### WHAT THE TASK REQUIRES
Please tally the lines below that contain the string "target" and reply with that figure only.

### ENTRIES SUPPLIED
-----
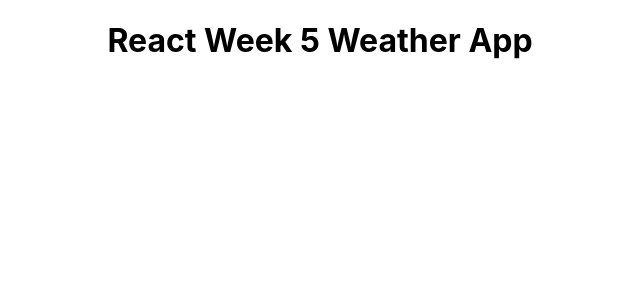
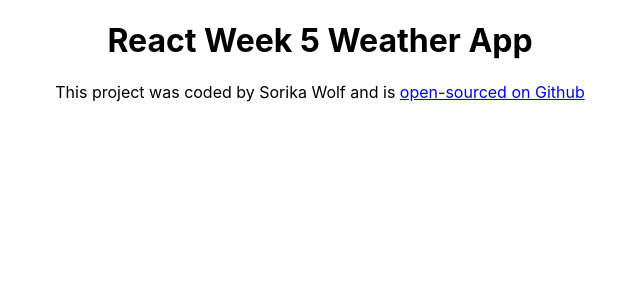
Before and after one commit to sorikawolf/react-week-5-weather-app, a React (Create React App) app: page / in a window 1280 px wide. Shown: the top 300 px of the page, without its empty margins (320-960 px from the left). Built offline with nearby package versions, Linux system fonts and the light colour scheme.

Commit message:
Added link to Github repository

```diff
--- a/src/App.js
+++ b/src/App.js
@@ -4,6 +4,16 @@
   return (
     <div className="App">
       <h1>React Week 5 Weather App</h1>
+      <footer>
+        This project was coded by Sorika Wolf and is{" "}
+        <a
+          href="https://github.com/sorikawolf/react-week-5-weather-app"
+          target="_blank"
+          rel="noreferrer"
+        >
+          open-sourced on Github
+        </a>
+      </footer>
     </div>
   );
 }
```
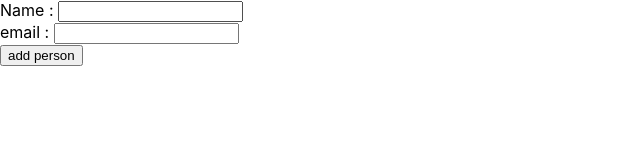
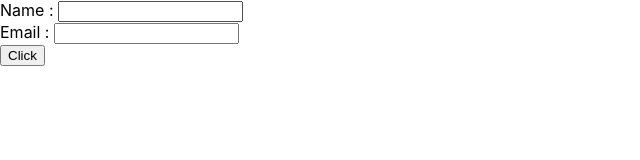
Before and after one commit to johannranudd/React-2.0, a React (Create React App) app: page / in a window 1280 px wide. Shown: the top 160 px of the page, without its empty margins (0-640 px from the left). Built offline with nearby package versions, Linux system fonts and the light colour scheme.

Commit message:
setting up a simple form without tutorial help

```diff
--- a/src/App.js
+++ b/src/App.js
@@ -1,6 +1,6 @@
 // import logo from './logo.svg';
 // import './App.css';
-import Forms from './components/Forms.jsx';
+import Forms from './components/Forms';
 
 function App() {
   return (
--- /dev/null
+++ b/src/components/Forms.js
@@ -0,0 +1,183 @@
+import React, { useState } from 'react';
+
+const Forms = () => {
+  const [firstName, setFirstName] = useState('');
+  const [email, setEmail] = useState('');
+  const [addPerson, setAddPerson] = useState([]);
+
+  const handleSubmit = (e) => {
+    e.preventDefault();
+    if (firstName && email) {
+      const personObject = {
+        id: new Date().getTime().toString(),
+        firstName,
+        email,
+      };
+      setAddPerson((prev) => {
+        return [...prev, personObject];
+      });
+      setFirstName('');
+      setEmail('');
+    } else {
+      console.log('empty');
+    }
+  };
+
+  return (
+    <article>
+      <form action='' className='form'>
+        <div className='form-control'>
+          <label htmlFor='firstName'>Name : </label>
+          <input
+            type='text'
+            id='firstName'
+            name='firstName'
+            value={firstName}
+            onChange={(e) => setFirstName(e.target.value)}
+          />
+        </div>
+
+        <div className='form-control'>
+          <label htmlFor='email'>Email : </label>
+          <input
+            type='text'
+            id='email'
+            name='email'
+            value={email}
+            onChange={(e) => setEmail(e.target.value)}
+          />
+        </div>
+        <button type='submit' onClick={handleSubmit}>
+          Click
+        </button>
+      </form>
+      {addPerson.map((item) => {
+        const { id, firstName, email } = item;
+        return (
+          <div key={id} className='listItem'>
+            <h4>{firstName}</h4>
+            <p>{email}</p>
+          </div>
+        );
+      })}
+    </article>
+  );
+};
+
+export default Forms;
+
+//
+//
+//
+//
+//
+//
+//
+//
+
+//
+//
+//
+//
+
+//
+//
+//
+//
+//
+//
+//
+//
+
+//
+//
+//
+//
+
+//
+//
+//
+//
+//
+//
+//
+//
+
+//
+//
+//
+//
+
+//
+//
+//
+//
+//
+//
+//
+//
+
+//
+//
+//
+//
+
+// const Forms = () => {
+//   const [firstName, setFirstName] = useState('');
+//   const [email, setEmail] = useState('');
+//   const [addPerson, setAddPerson] = useState([]);
+
+//   const handleSubmit = (e) => {
+//     e.preventDefault();
+//     if (firstName && email) {
+//       const person = { id: new Date().getTime().toString(), firstName, email };
+//       setAddPerson((prev) => {
+//         return [...prev, person];
+//       });
+//       setFirstName('');
+//       setEmail('');
+//     } else {
+//       console.log('empry');
+//     }
+//   };
+//   return (
+//     <article>
+//       <form action='' className='form'>
+//         <div className='form-control'>
+//           <label htmlFor='firstName'>Name : </label>
+//           <input
+//             type='text'
+//             id='firstName'
+//             name='firstName'
+//             value={firstName}
+//             onChange={(e) => setFirstName(e.target.value)}
+//           />
+//         </div>
+
+//         <div className='form-control'>
+//           <label htmlFor='email'>email : </label>
+//           <input
+//             type='text'
+//             id='email'
+//             name='email'
+//             value={email}
+//             onChange={(e) => setEmail(e.target.value)}
+//           />
+//         </div>
+
+//         <button type='submit' onClick={handleSubmit}>
+//           add person
+//         </button>
+//       </form>
+//       {addPerson.map((item) => {
+//         const { id, firstName, email } = item;
+//         return (
+//           <div className='listItem' key={id}>
+//             <h4>{firstName}</h4>
+//             <p>{email}</p>
+//           </div>
+//         );
+//       })}
+//     </article>
+//   );
+// };
--- a/src/components/Forms.jsx
+++ /dev/null
@@ -1,46 +0,0 @@
-import React, { useEffect, useState } from 'react';
-
-const Forms = () => {
-  const [firstName, setFirstName] = useState('');
-  const [email, setEmail] = useState('');
-  const [addPerson, setAddPerson] = useState(false);
-
-  const handleSubmit = (e) => {
-    e.preventDefault();
-    console.log('ello');
-    setAddPerson(true);
-  };
-  return (
-    <article>
-      <form action='' className='form'>
-        <div className='form-control'>
-          <label htmlFor='firstName'>Name : </label>
-          <input
-            type='text'
-            id='firstName'
-            name='firstName'
-            onChange={(e) => setFirstName(e.target.value)}
-          />
-        </div>
-
-        <div className='form-control'>
-          <label htmlFor='email'>email : </label>
-          <input
-            type='text'
-            id='email'
-            name='email'
-            onChange={(e) => setEmail(e.target.value)}
-          />
-        </div>
-
-        <button type='submit' onClick={handleSubmit}>
-          add person
-        </button>
-      </form>
-      <h1>{addPerson && firstName}</h1>
-      <h1>{addPerson && email}</h1>
-    </article>
-  );
-};
-
-export default Forms;
--- a/src/index.css
+++ b/src/index.css
@@ -11,3 +11,9 @@ code {
   font-family: source-code-pro, Menlo, Monaco, Consolas, 'Courier New',
     monospace;
 }
+
+.listItem {
+  display: flex;
+  justify-content: space-between;
+  width: 25rem;
+}
```
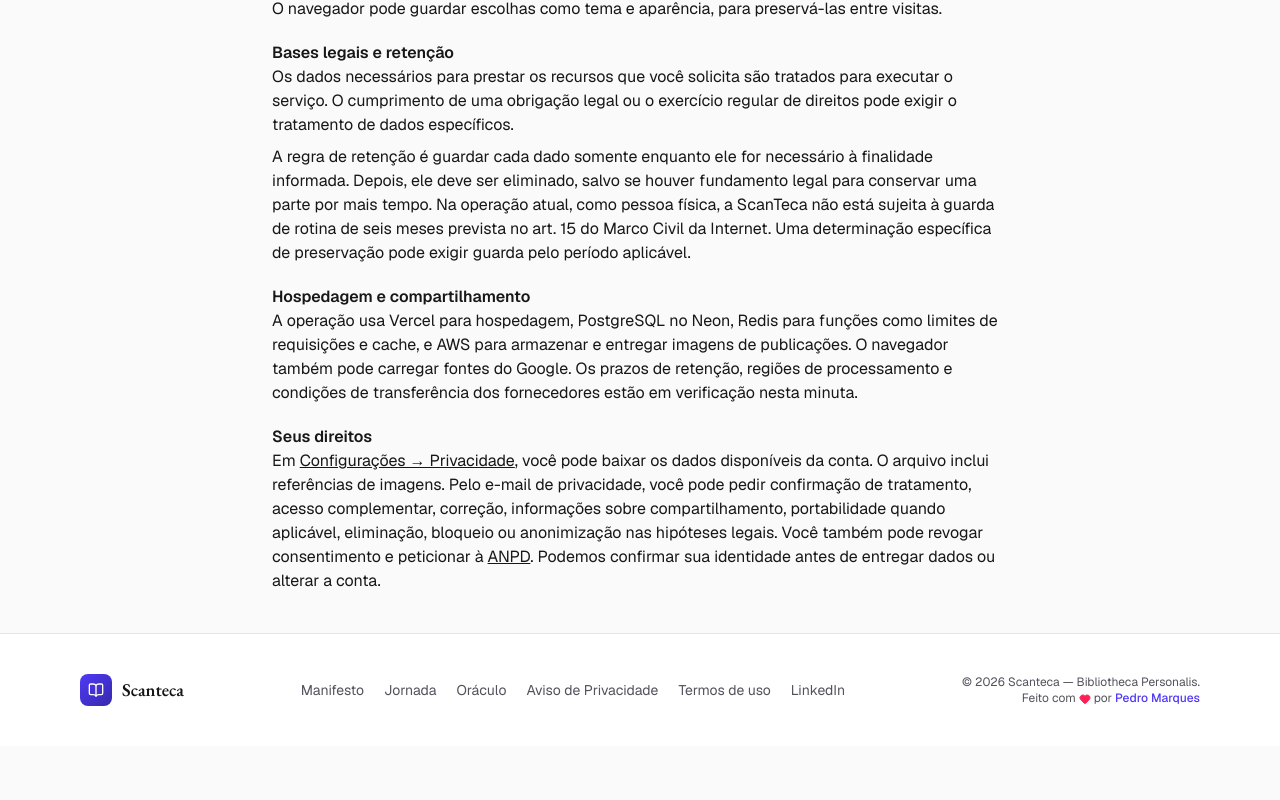
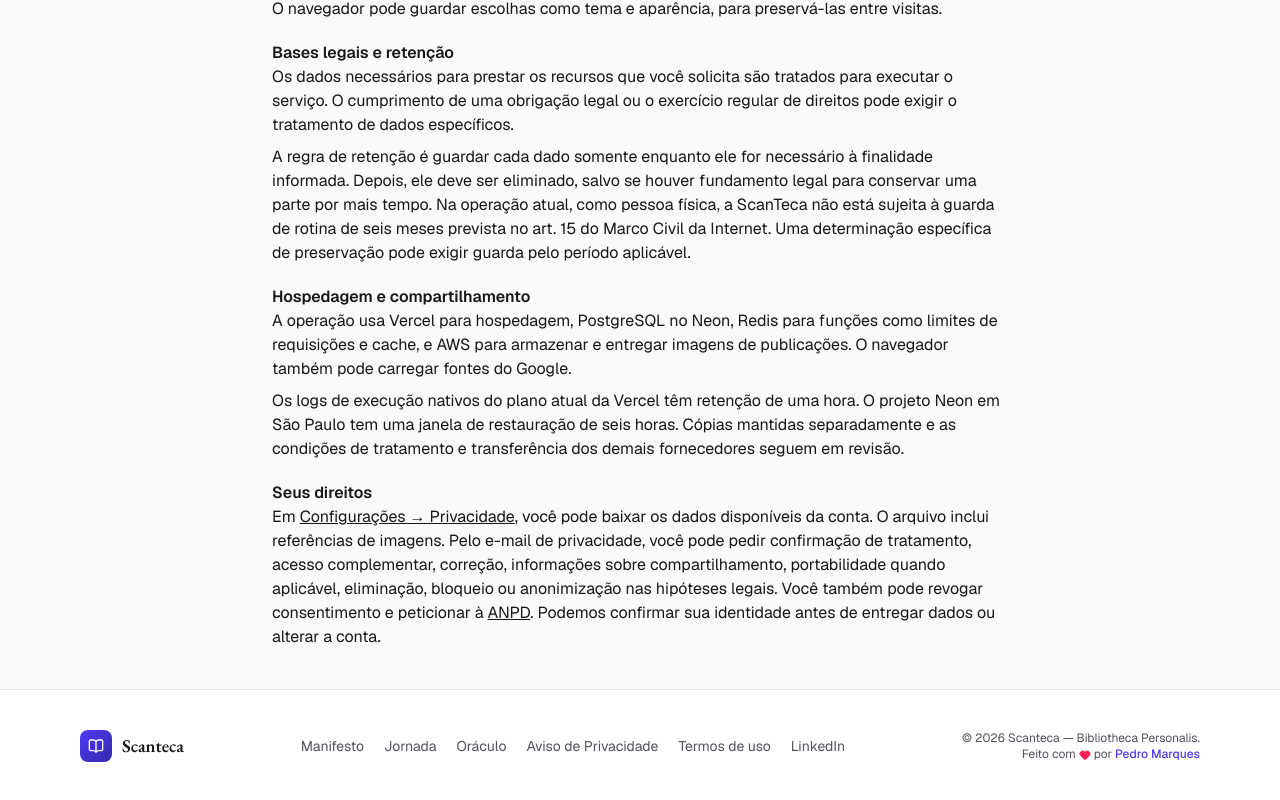
Before and after one commit to pedrolucas167/ScanTeca, a Next.js app: page /privacidade in a window 1280 px wide. Shown: the part 652-1452 px from the top of the page. Before the commit the page ends 1398 px from the top, so only its background shows below. Built offline with nearby package versions, Linux system fonts and the light colour scheme; no server answers; a web font is replaced by a local one.

Commit message:
docs(privacy): record verified hosting retention

```diff
--- a/app/privacidade/PrivacyNotice.tsx
+++ b/app/privacidade/PrivacyNotice.tsx
@@ -30,7 +30,8 @@ export default function PrivacyNotice() {
       </section>
       <section>
         <h2 className="font-semibold">Hospedagem e compartilhamento</h2>
-        <p>A operação usa Vercel para hospedagem, PostgreSQL no Neon, Redis para funções como limites de requisições e cache, e AWS para armazenar e entregar imagens de publicações. O navegador também pode carregar fontes do Google. Os prazos de retenção, regiões de processamento e condições de transferência dos fornecedores estão em verificação nesta minuta.</p>
+        <p>A operação usa Vercel para hospedagem, PostgreSQL no Neon, Redis para funções como limites de requisições e cache, e AWS para armazenar e entregar imagens de publicações. O navegador também pode carregar fontes do Google.</p>
+        <p className="mt-2">Os logs de execução nativos do plano atual da Vercel têm retenção de uma hora. O projeto Neon em São Paulo tem uma janela de restauração de seis horas. Cópias mantidas separadamente e as condições de tratamento e transferência dos demais fornecedores seguem em revisão.</p>
       </section>
       <section>
         <h2 className="font-semibold">Seus direitos</h2>
```
Also changed, not shown: 1 other file (tests, documents, lock files or other folders).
-----
### SOLVED EXERCISE
7